Dataset entries —
......

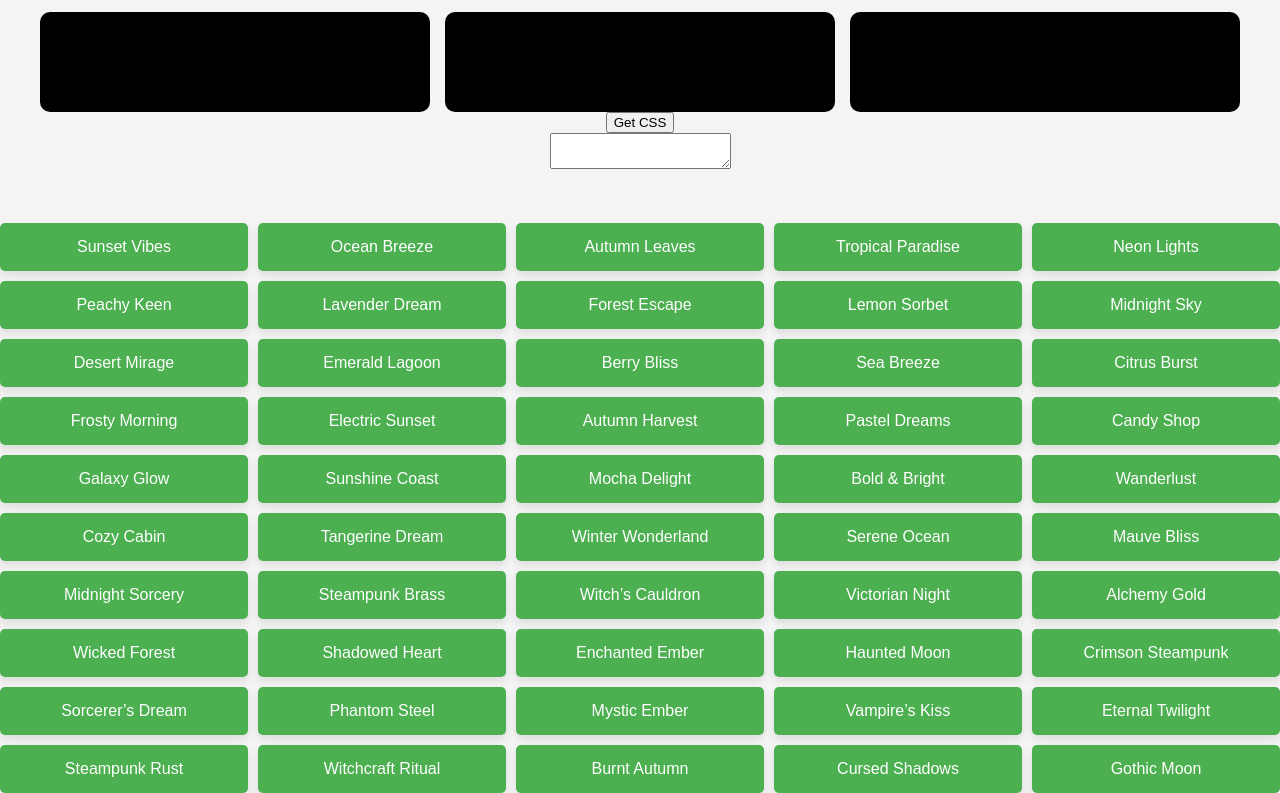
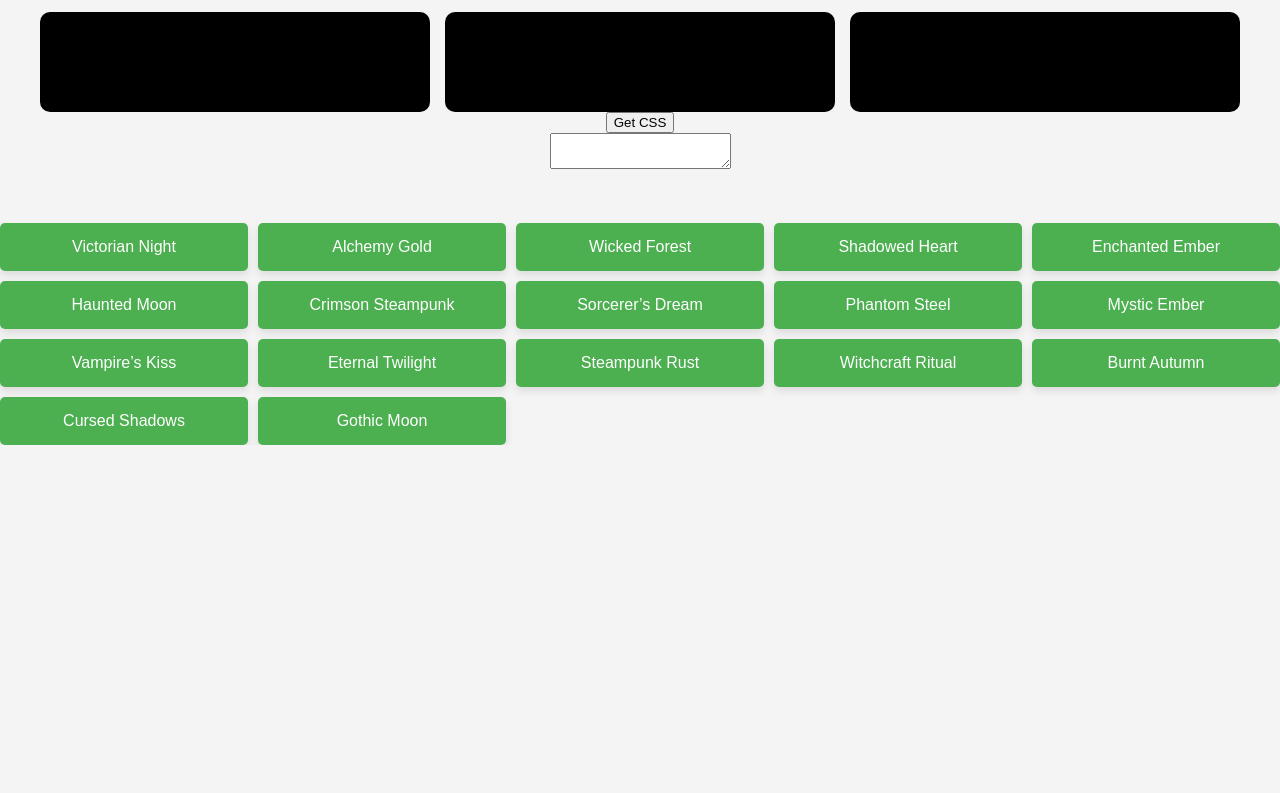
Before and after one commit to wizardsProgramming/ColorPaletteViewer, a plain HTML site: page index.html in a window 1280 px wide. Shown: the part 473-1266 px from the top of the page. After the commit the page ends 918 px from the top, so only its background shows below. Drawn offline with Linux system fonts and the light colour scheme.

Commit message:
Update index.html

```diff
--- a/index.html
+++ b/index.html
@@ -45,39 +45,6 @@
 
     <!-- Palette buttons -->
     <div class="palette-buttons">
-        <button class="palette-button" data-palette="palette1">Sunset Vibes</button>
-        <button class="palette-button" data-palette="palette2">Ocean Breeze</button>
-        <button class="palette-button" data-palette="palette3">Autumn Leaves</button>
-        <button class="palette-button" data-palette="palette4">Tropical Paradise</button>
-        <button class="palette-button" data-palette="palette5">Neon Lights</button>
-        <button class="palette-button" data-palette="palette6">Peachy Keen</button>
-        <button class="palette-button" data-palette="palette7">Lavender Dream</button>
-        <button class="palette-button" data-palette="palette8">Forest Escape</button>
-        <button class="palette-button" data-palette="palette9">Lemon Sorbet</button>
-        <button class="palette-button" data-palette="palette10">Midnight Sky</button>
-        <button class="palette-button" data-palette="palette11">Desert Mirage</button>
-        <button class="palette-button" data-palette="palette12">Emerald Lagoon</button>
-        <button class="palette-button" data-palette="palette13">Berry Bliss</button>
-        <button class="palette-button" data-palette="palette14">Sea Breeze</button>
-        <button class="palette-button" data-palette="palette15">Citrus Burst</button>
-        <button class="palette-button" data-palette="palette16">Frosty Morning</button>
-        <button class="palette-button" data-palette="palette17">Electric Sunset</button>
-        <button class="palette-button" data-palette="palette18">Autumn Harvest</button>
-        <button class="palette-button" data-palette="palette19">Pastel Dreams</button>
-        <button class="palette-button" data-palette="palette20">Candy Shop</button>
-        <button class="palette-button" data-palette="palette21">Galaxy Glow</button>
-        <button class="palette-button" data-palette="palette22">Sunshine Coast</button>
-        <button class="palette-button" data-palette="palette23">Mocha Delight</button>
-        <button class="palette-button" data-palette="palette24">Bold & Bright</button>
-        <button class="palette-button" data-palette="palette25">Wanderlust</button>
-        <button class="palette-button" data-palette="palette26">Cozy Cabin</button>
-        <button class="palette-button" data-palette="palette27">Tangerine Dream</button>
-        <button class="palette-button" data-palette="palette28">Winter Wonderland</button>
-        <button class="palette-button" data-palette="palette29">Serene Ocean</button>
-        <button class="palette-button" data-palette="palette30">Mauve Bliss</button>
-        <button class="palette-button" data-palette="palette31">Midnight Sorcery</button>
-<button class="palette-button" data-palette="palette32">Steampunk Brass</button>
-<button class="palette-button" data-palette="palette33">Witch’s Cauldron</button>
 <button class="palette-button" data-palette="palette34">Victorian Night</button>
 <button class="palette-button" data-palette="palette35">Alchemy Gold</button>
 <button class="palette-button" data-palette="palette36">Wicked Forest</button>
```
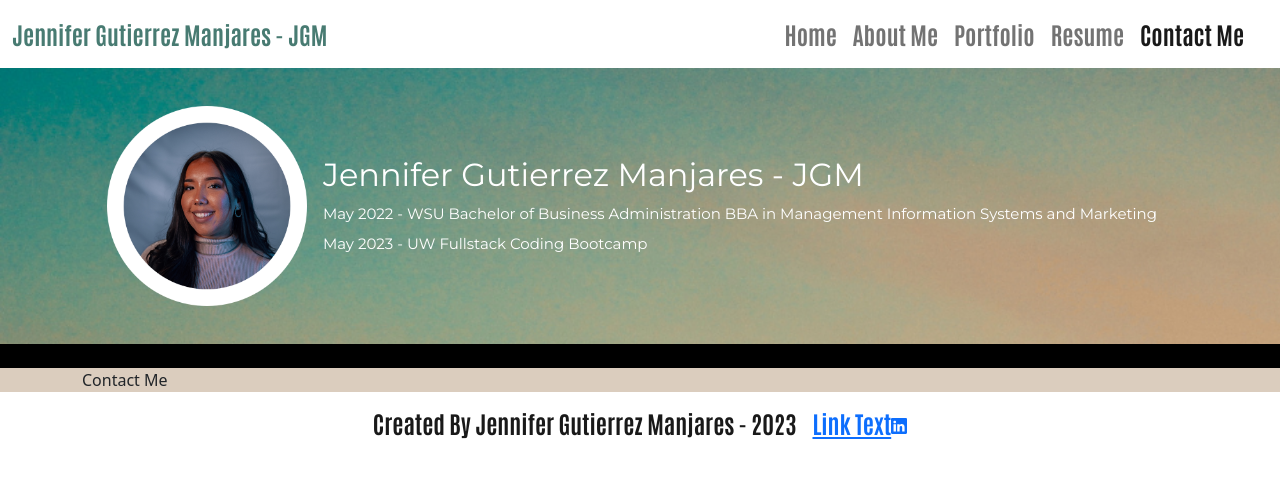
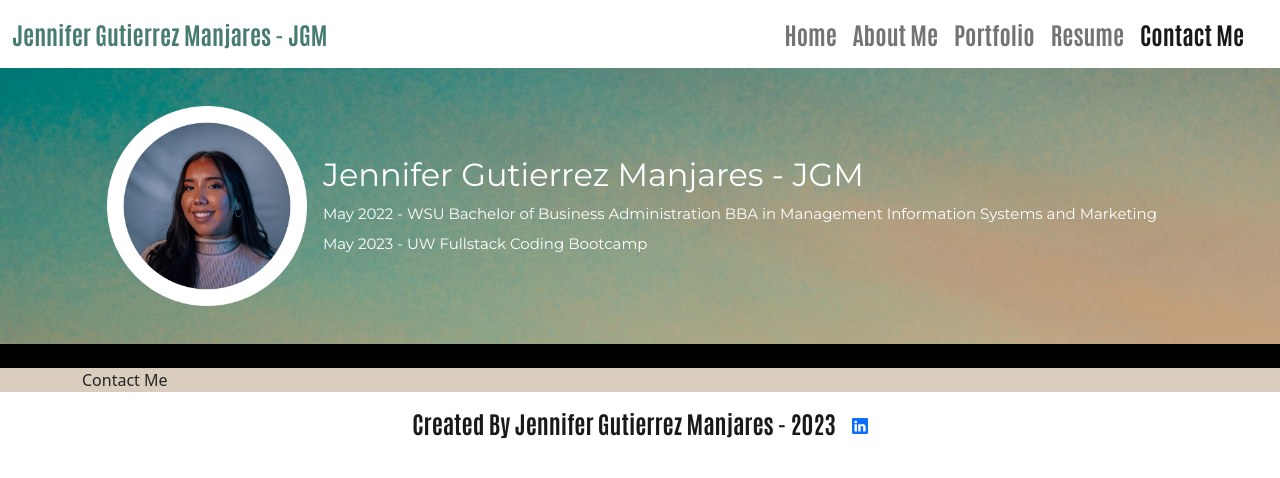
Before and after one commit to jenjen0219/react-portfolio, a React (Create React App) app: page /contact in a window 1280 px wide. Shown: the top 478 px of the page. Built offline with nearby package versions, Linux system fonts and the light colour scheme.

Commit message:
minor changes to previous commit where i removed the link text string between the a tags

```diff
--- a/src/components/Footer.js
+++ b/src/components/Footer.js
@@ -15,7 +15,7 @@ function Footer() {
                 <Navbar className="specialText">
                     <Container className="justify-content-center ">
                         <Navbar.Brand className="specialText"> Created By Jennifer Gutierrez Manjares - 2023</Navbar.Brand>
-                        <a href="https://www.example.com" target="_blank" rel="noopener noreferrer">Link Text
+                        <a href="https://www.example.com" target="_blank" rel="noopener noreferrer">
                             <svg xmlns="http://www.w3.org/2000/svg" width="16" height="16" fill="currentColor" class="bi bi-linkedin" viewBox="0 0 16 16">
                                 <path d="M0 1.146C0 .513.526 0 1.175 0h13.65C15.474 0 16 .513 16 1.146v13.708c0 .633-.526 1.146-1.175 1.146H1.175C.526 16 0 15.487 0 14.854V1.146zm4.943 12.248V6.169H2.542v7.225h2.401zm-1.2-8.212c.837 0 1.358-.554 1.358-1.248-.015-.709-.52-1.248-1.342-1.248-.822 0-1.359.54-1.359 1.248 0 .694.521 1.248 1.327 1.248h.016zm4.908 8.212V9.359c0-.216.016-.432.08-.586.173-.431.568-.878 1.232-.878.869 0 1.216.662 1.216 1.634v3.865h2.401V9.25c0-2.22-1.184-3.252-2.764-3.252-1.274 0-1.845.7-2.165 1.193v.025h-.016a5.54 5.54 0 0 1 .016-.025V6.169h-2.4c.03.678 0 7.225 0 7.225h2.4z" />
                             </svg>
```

......

Exercise requirements — Omitting the images, output each record precisely as written.

Output for this exercise —
Before and after one commit to wizardsProgramming/ColorPaletteViewer, a plain HTML site: page index.html in a window 1280 px wide. Shown: the part 473-1266 px from the top of the page. After the commit the page ends 918 px from the top, so only its background shows below. Drawn offline with Linux system fonts and the light colour scheme.

Commit message:
Update index.html

```diff
--- a/index.html
+++ b/index.html
@@ -45,39 +45,6 @@
 
     <!-- Palette buttons -->
     <div class="palette-buttons">
-        <button class="palette-button" data-palette="palette1">Sunset Vibes</button>
-        <button class="palette-button" data-palette="palette2">Ocean Breeze</button>
-        <button class="palette-button" data-palette="palette3">Autumn Leaves</button>
-        <button class="palette-button" data-palette="palette4">Tropical Paradise</button>
-        <button class="palette-button" data-palette="palette5">Neon Lights</button>
-        <button class="palette-button" data-palette="palette6">Peachy Keen</button>
-        <button class="palette-button" data-palette="palette7">Lavender Dream</button>
-        <button class="palette-button" data-palette="palette8">Forest Escape</button>
-        <button class="palette-button" data-palette="palette9">Lemon Sorbet</button>
-        <button class="palette-button" data-palette="palette10">Midnight Sky</button>
-        <button class="palette-button" data-palette="palette11">Desert Mirage</button>
-        <button class="palette-button" data-palette="palette12">Emerald Lagoon</button>
-        <button class="palette-button" data-palette="palette13">Berry Bliss</button>
-        <button class="palette-button" data-palette="palette14">Sea Breeze</button>
-        <button class="palette-button" data-palette="palette15">Citrus Burst</button>
-        <button class="palette-button" data-palette="palette16">Frosty Morning</button>
-        <button class="palette-button" data-palette="palette17">Electric Sunset</button>
-        <button class="palette-button" data-palette="palette18">Autumn Harvest</button>
-        <button class="palette-button" data-palette="palette19">Pastel Dreams</button>
-        <button class="palette-button" data-palette="palette20">Candy Shop</button>
-        <button class="palette-button" data-palette="palette21">Galaxy Glow</button>
-        <button class="palette-button" data-palette="palette22">Sunshine Coast</button>
-        <button class="palette-button" data-palette="palette23">Mocha Delight</button>
-        <button class="palette-button" data-palette="palette24">Bold & Bright</button>
-        <button class="palette-button" data-palette="palette25">Wanderlust</button>
-        <button class="palette-button" data-palette="palette26">Cozy Cabin</button>
-        <button class="palette-button" data-palette="palette27">Tangerine Dream</button>
-        <button class="palette-button" data-palette="palette28">Winter Wonderland</button>
-        <button class="palette-button" data-palette="palette29">Serene Ocean</button>
-        <button class="palette-button" data-palette="palette30">Mauve Bliss</button>
-        <button class="palette-button" data-palette="palette31">Midnight Sorcery</button>
-<button class="palette-button" data-palette="palette32">Steampunk Brass</button>
-<button class="palette-button" data-palette="palette33">Witch’s Cauldron</button>
 <button class="palette-button" data-palette="palette34">Victorian Night</button>
 <button class="palette-button" data-palette="palette35">Alchemy Gold</button>
 <button class="palette-button" data-palette="palette36">Wicked Forest</button>
```
Before and after one commit to jenjen0219/react-portfolio, a React (Create React App) app: page /contact in a window 1280 px wide. Shown: the top 478 px of the page. Built offline with nearby package versions, Linux system fonts and the light colour scheme.

Commit message:
minor changes to previous commit where i removed the link text string between the a tags

```diff
--- a/src/components/Footer.js
+++ b/src/components/Footer.js
@@ -15,7 +15,7 @@ function Footer() {
                 <Navbar className="specialText">
                     <Container className="justify-content-center ">
                         <Navbar.Brand className="specialText"> Created By Jennifer Gutierrez Manjares - 2023</Navbar.Brand>
-                        <a href="https://www.example.com" target="_blank" rel="noopener noreferrer">Link Text
+                        <a href="https://www.example.com" target="_blank" rel="noopener noreferrer">
                             <svg xmlns="http://www.w3.org/2000/svg" width="16" height="16" fill="currentColor" class="bi bi-linkedin" viewBox="0 0 16 16">
                                 <path d="M0 1.146C0 .513.526 0 1.175 0h13.65C15.474 0 16 .513 16 1.146v13.708c0 .633-.526 1.146-1.175 1.146H1.175C.526 16 0 15.487 0 14.854V1.146zm4.943 12.248V6.169H2.542v7.225h2.401zm-1.2-8.212c.837 0 1.358-.554 1.358-1.248-.015-.709-.52-1.248-1.342-1.248-.822 0-1.359.54-1.359 1.248 0 .694.521 1.248 1.327 1.248h.016zm4.908 8.212V9.359c0-.216.016-.432.08-.586.173-.431.568-.878 1.232-.878.869 0 1.216.662 1.216 1.634v3.865h2.401V9.25c0-2.22-1.184-3.252-2.764-3.252-1.274 0-1.845.7-2.165 1.193v.025h-.016a5.54 5.54 0 0 1 .016-.025V6.169h-2.4c.03.678 0 7.225 0 7.225h2.4z" />
                             </svg>
```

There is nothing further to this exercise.